Quick Take – The addition of Marquis will help this staff, but overall, it’s still pretty weak. I really like Lannan. He is a good pitcher, who unfortunately plays on the worst team in baseball. Of course, all eyes will be on the development of Stephen Strasburg. There is a chance he could join this staff by the end of the year.

Tomorrow, I will take a look at the National League Central.

Bengie Molina Spurns Mets, Returns To The Giants

January 20, 2010

I’ll have to admit, I thought it was a foregone conclusion that catcher Bengie Molina would sign with the New York Mets. I know they have been going back and forth all offseason, but in the end, I thought Molina and the Mets would come to a happy medium.

In the end however, it was not meant to be.

Molina said no to the Mets

According to Dennis O’Donnell of CBS 5 Sports in San Francisco, Molina has re-signed with the San Francisco Giants on a one-year, $4.5 million contract. Apparently, Molina turned down more money ($5 million) from the Mets in order to re-sign with the Giants.

This is definitely a turn of events as I didn’t think there was any chance of Molina returning to the Giants. This signing has a couple of domino effects, so let’s take a look at them.

For the Giants, the re-signing of Molina means less playing time for Buster Posey. While I believe Posey should be the Giants’ No.1 catcher in 2010, I am guessing Molina didn’t take less money to be Posey’s backup.

Not only could Posey find himself out of a starting job, he could find himself out of the major leagues come Opening Day. Since the Giants now have a capable starting catcher, the Giants could have Posey start in the minors to increase his service time.

As scary as this sounds, Molina was the Giants’ main power source last season with 20 home runs and should find himself back in the middle of the Giants’ order in 2010. Aubrey Huff is penciled in as the Giants’ cleanup hitter in 2010, so Molina could be batting fifth or sixth in the Giants’ order.

For the Mets, this isn’t a crushing blow, but a blow none-the-less. Molina was the best catcher left on the market and the Mets desperately need a catcher.

The Mets currently four internal options at catcher–Omir Santos, Henry Blanco, Chris Coste, and Josh Thole–and none of them are worthy of a starting position in 2010. Thole is the Mets’ top catching prospect, but he is still a year or two away from being a No.1 catcher.

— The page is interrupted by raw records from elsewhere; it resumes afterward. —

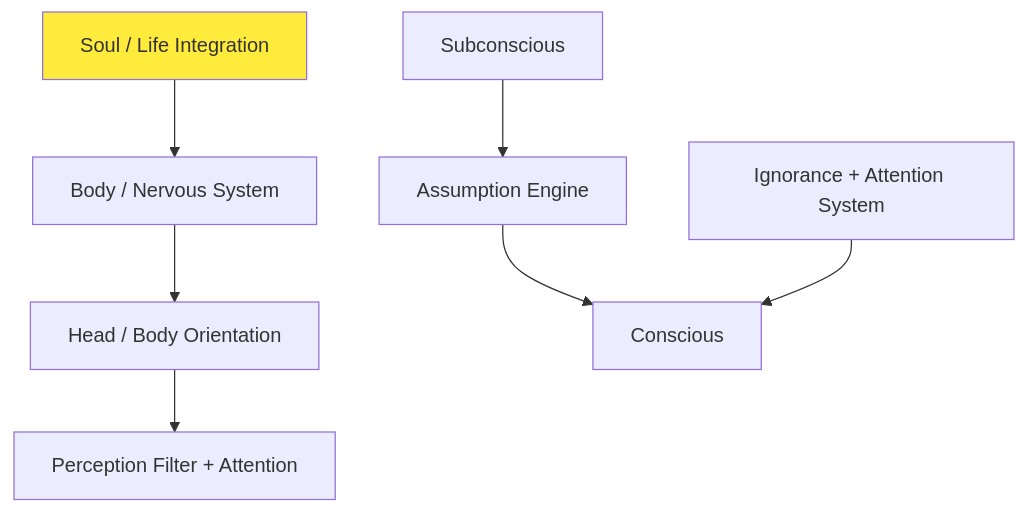
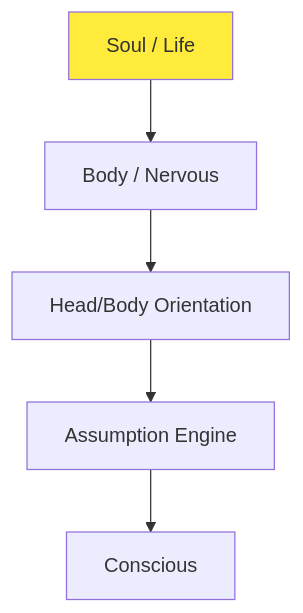
Before and after one commit to HackzByFatz/I_AM_AI: the diagram in blueprints/BLUEPRINT_00_Core_Embodiment.md, drawn with Mermaid. The commit also changed other lines of this file and 1 other file, not shown here.

Commit message:
fix: repopulate core blueprints with full content and diagrams

````diff
--- a/blueprints/BLUEPRINT_00_Core_Embodiment.md
+++ b/blueprints/BLUEPRINT_00_Core_Embodiment.md
@@ -4,10 +4,8 @@
 ```mermaid
 flowchart TD
-    Soul[Soul / Life Integration] --> Nervous[Body / Nervous System]
-    Nervous --> Orientation[Head / Body Orientation]
-    Orientation --> PerceptionFilter[Perception Filter + Attention]
-    Assumption[Assumption Engine] --> Conscious
-    Ignorance[Ignorance + Attention System] --> Conscious
-    Subconscious --> Assumption
+    Soul[Soul / Life] --> Nervous[Body / Nervous]
+    Nervous --> Orientation[Head/Body Orientation]
+    Orientation --> Assumption[Assumption Engine]
+    Assumption --> Conscious
     style Soul fill:#ffeb3b
 ```
````
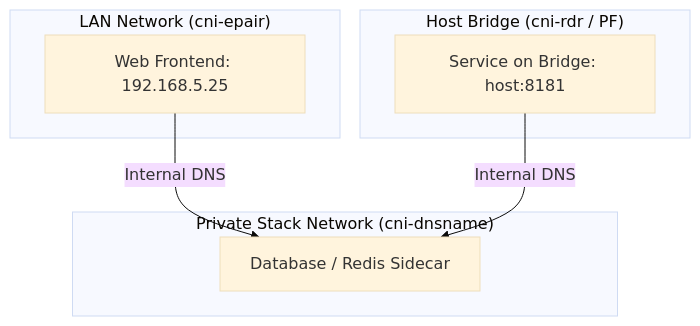
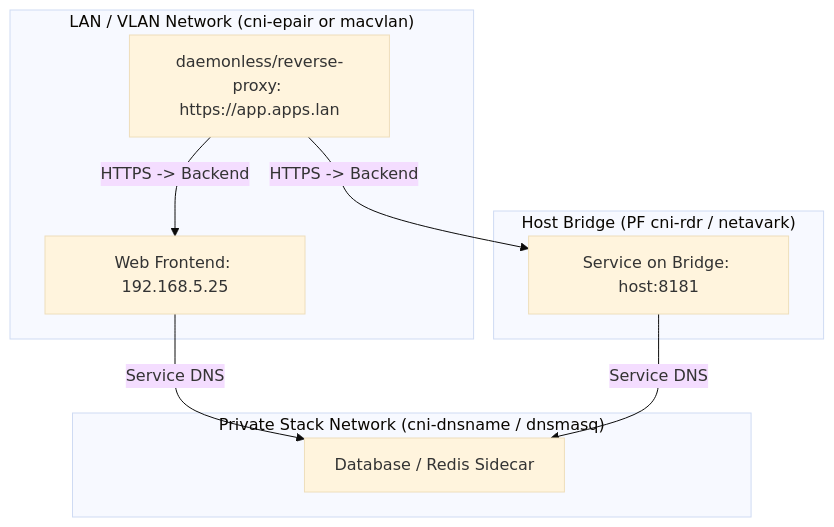
The diagram in docs/networking.md (daemonless/fjord-daemonless-io), drawn with Mermaid (base theme) before and after one commit. The commit also changed other lines of this file and 13 other files, not shown here.

````diff
--- a/docs/networking.md
+++ b/docs/networking.md
@@ -33,14 +23,17 @@
 ```mermaid
 flowchart TD
-    subgraph LAN["LAN Network (cni-epair)"]
+    subgraph LAN["LAN / VLAN Network (cni-epair or macvlan)"]
         Frontend["Web Frontend: 192.168.5.25"]
+        Proxy["daemonless/reverse-proxy: https://app.apps.lan"]
     end
-    subgraph Bridge["Host Bridge (cni-rdr / PF)"]
+    subgraph Bridge["Host Bridge (PF cni-rdr / netavark)"]
         PubService["Service on Bridge: host:8181"]
     end
-    subgraph Private["Private Stack Network (cni-dnsname)"]
+    subgraph Private["Private Stack Network (cni-dnsname / dnsmasq)"]
         DB["Database / Redis Sidecar"]
     end
-    Frontend -->|Internal DNS| DB
-    PubService -->|Internal DNS| DB
+    Proxy -->|HTTPS -> Backend| Frontend
+    Proxy -->|HTTPS -> Backend| PubService
+    Frontend -->|Service DNS| DB
+    PubService -->|Service DNS| DB
 ```
````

The Mets could look at the free agent market again and sign Yorvit Torrealba or Rod Barajas. I thought Torrealba would end up on the Giants, so perhaps he could switch places with Molina and end up on the Mets.

One thing to remember about Torrealba and the Mets. There is some history there. Torrealba filed a continuing grievance against the Mets after they backed out of a three-year deal a couple of years ago. I don’t know if the Mets want to go there again.

Barajas might be an option for the Mets in 2010. Despite hitting .226, he did hit 19 home runs in 125 games for the Toronto Blue Jays. I have never been a fan of his, but if the Mets really need a catcher, then he wouldn’t be the worst signing in the world.

You can follow The Ghost of Moonlight Graham on Twitter @ theghostofmlg